On the Sunday, we found dead mackerel strewn across the shoreline outside the hotel. I had hoped that we would spend the day together, but – as usual – TPR had other plans: to watch his friends play volleyball on the beach.
I stomped off to find a place to lounge in my dressing gown, all by myself, miserable for the rest of the day.
That evening TPR couldn’t understand why I would not play happy families in front of his parents.
I reached the F family’s house first on foot. My frail, elderly father followed by taxi. There we extracted PMF from the chaos of the house rebuild. He’d already missed one flight home to Edinburgh (cost £100), but had just managed to book himself on to the same one as us that evening (additional £300).
As we were going through the security check at the airport, a member of staff leaned over to me to whisper in my ear. ‘Let me give you a tip’ she said. ‘When you next pass through North Texas airport, remember to take your glasses off to place on the security belt’.
Posted in Uncategorized
Tagged airport, Edinburgh, father, flight, glasses, house, North Texas, rebuild, security, staff, taxi, Texas, tip
Salman Rushdie was in hiding again, this time in our basement flat in Edinburgh.
When I spotted academic J at the bus stop, I took the opportunity of checking the rumours that she had left her husband and moved into a flat of her own. She confirmed this, adding that she was almost free of her mortgage (just £68 to go), that she had a new boyfriend called Richard, and that the pair of them were performing at the Edinburgh Fringe.
I was very tempted to deface a poster for their show that was affixed to a telephone box just along the road. I resisted, but only because I was still in sight of the proud performer.
After I saw J onto her bus, I witnessed an argument between a thug and a pale, bent-over man called Richard. Could this small, albino afflicted by kyphosis be J’s lover? Indeed it was.
Posted in Uncategorized
Tagged albino, bus stop, Edinburgh, Fringe, husband, kyphosis, mortgage, performer, poster, Richard, telephone box
Two years later than expected – due to treatment for breast cancer – I was due to take my finals. However, I had not read the set texts, did not know the exam time or venue, the paper format was a mystery to me, and I had no idea of the material to revise.
Someone suggested that I ask a PhD student to help me. Everyone else thought this a stupid idea.
I played the lead role in a new movie about a female swindler. It would have helped had the director provided a script for my part. I just made up my lines as I went along.
MW told me that she had a vehicle that would get across Edinburgh at top speed: a bi-plane. I jumped aboard for a terrifying low-level flight between the cherry trees on Jawbone Walk.
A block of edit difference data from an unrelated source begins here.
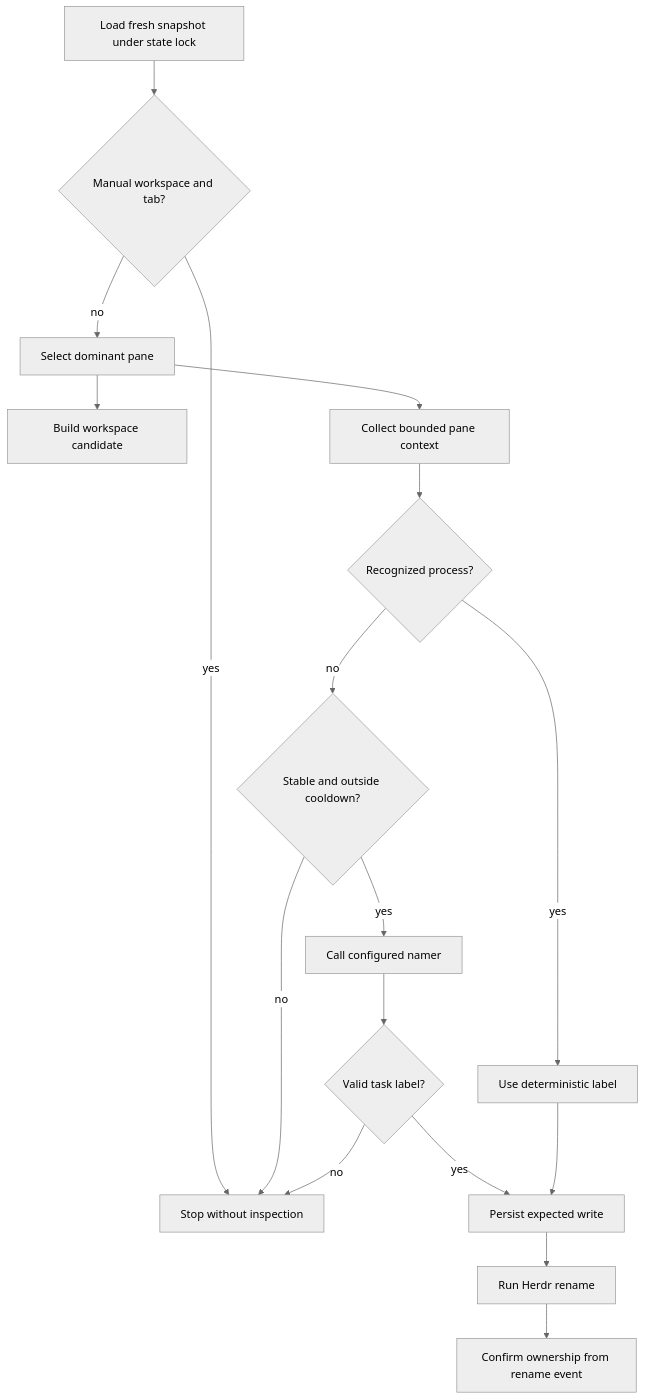
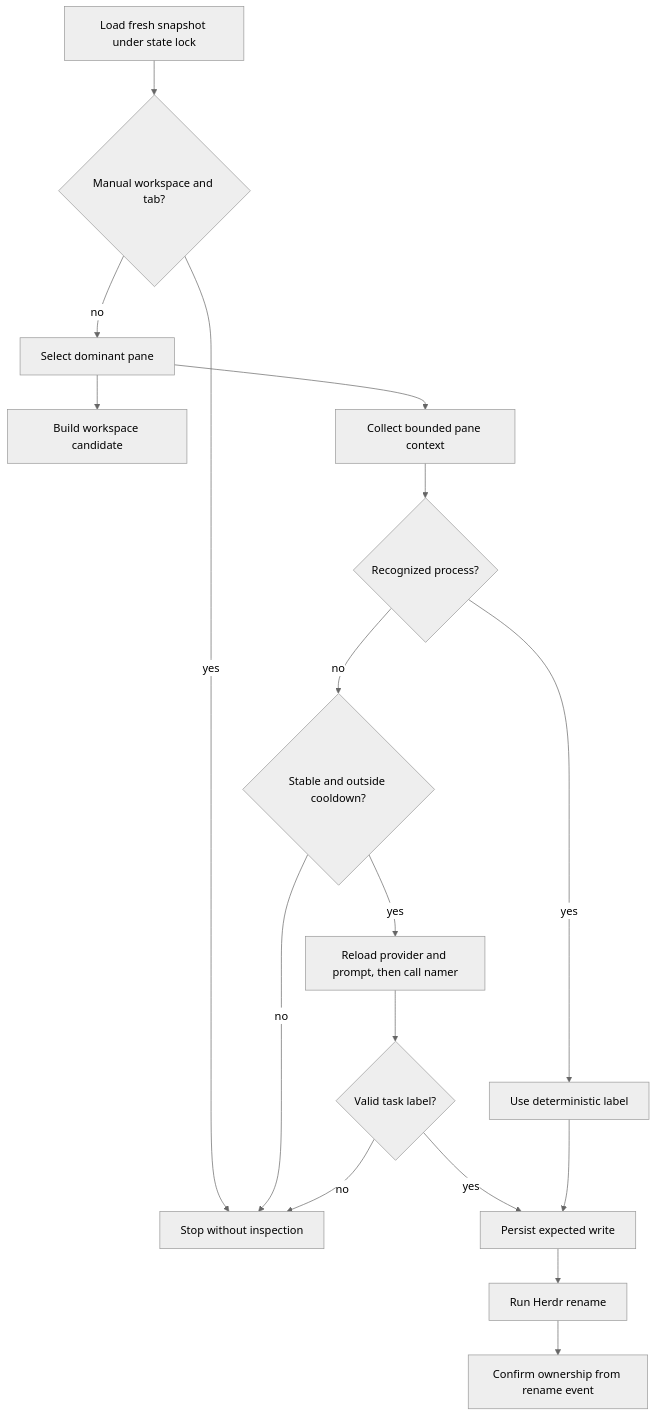
Before and after one commit to iurysza/herdr-tab-smart-rename: the second of 2 diagrams in ai-artifacts/ARCHITECTURE.md, drawn with Mermaid (neutral theme). The commit also changed other lines of this file and 2 other files, not shown here.

Commit message:
docs: explain provider and prompt customization

````diff
--- a/ai-artifacts/ARCHITECTURE.md
+++ b/ai-artifacts/ARCHITECTURE.md
@@ -86,19 +91,19 @@
 ```mermaid
 flowchart TD
     A[Load fresh snapshot under state lock] --> B{Manual workspace and tab?}
     B -- yes --> Z[Stop without inspection]
     B -- no --> C[Select dominant pane]
     C --> D[Build workspace candidate]
     C --> E[Collect bounded pane context]
     E --> F{Recognized process?}
     F -- yes --> G[Use deterministic label]
     F -- no --> H{Stable and outside cooldown?}
     H -- no --> Z
-    H -- yes --> I[Call configured namer]
+    H -- yes --> I[Reload provider and prompt, then call namer]
     I --> J{Valid task label?}
     J -- no --> Z
     J -- yes --> K[Persist expected write]
     G --> K
     K --> L[Run Herdr rename]
     L --> M[Confirm ownership from rename event]
 ```
````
On landing at the foot of Middle Meadow Walk, MW introduced me first to her grandparents, then to her father John. The latter requested that I call him ‘Daddy’ – just like everybody else.
Ian Rankin was amongst the guests invited by JS to view her new highland holiday home. In the vast sitting room he showed me a collection of cheap, mass produced porcelain deer figurines. He explained that these ornaments were very popular with the tourists who rent this type of cottage.
Next I sat on the sofa between two academics, the pair evidently from the University of Edinburgh. They rudely talked over me, making no effort at all to bring me into the conversation, even though I was just as qualified as they were to give an opinion on the red mohair cardigan under discussion. Indeed, since the woman wearing it was the same size and colouring as me, I was an ideal person to answer the key question: should a redhead wear red?
Feeling unwelcome, I sloped home to return to my work.
Posted in Uncategorized
Tagged academic, cardigan, cottage, deer, figurine, highland, housewarming, Ian Rankin, mohair, red, University of Edinburgh
I met ECM at Waverley station. From there we caught the train to a destination that ECM had been desperate to visit for decades.
Unfortunately Stirling was a great disappointment, so after a quick look at the dowdy main street, we turned around and returned to the railway station to catch the next train back to Edinburgh.
‘That will be £2700, and the next train is in 32 hours’ said the woman at the other side of the counter when we came to pay for our return tickets.
We had heard on the news all about inflation and limited rail services due to train strikes, but this was unbelievable. We could at least challenge the cost and ask if there was a cheaper way to travel to Scotland’s capital city.
The counter assistant rifled through a file of old orange card tickets and pulled out two.
‘This one is an unused ticket that somebody returned to us. That will do for one of you. This other one is a child’s ticket, but I’ll just rub out the word ‘pupil’ pencilled on the back, and that should do as your second one. You can have them free of charge.’
Now all we had to do was find a decent hotel to use as our waiting room until the arrival of the next train south.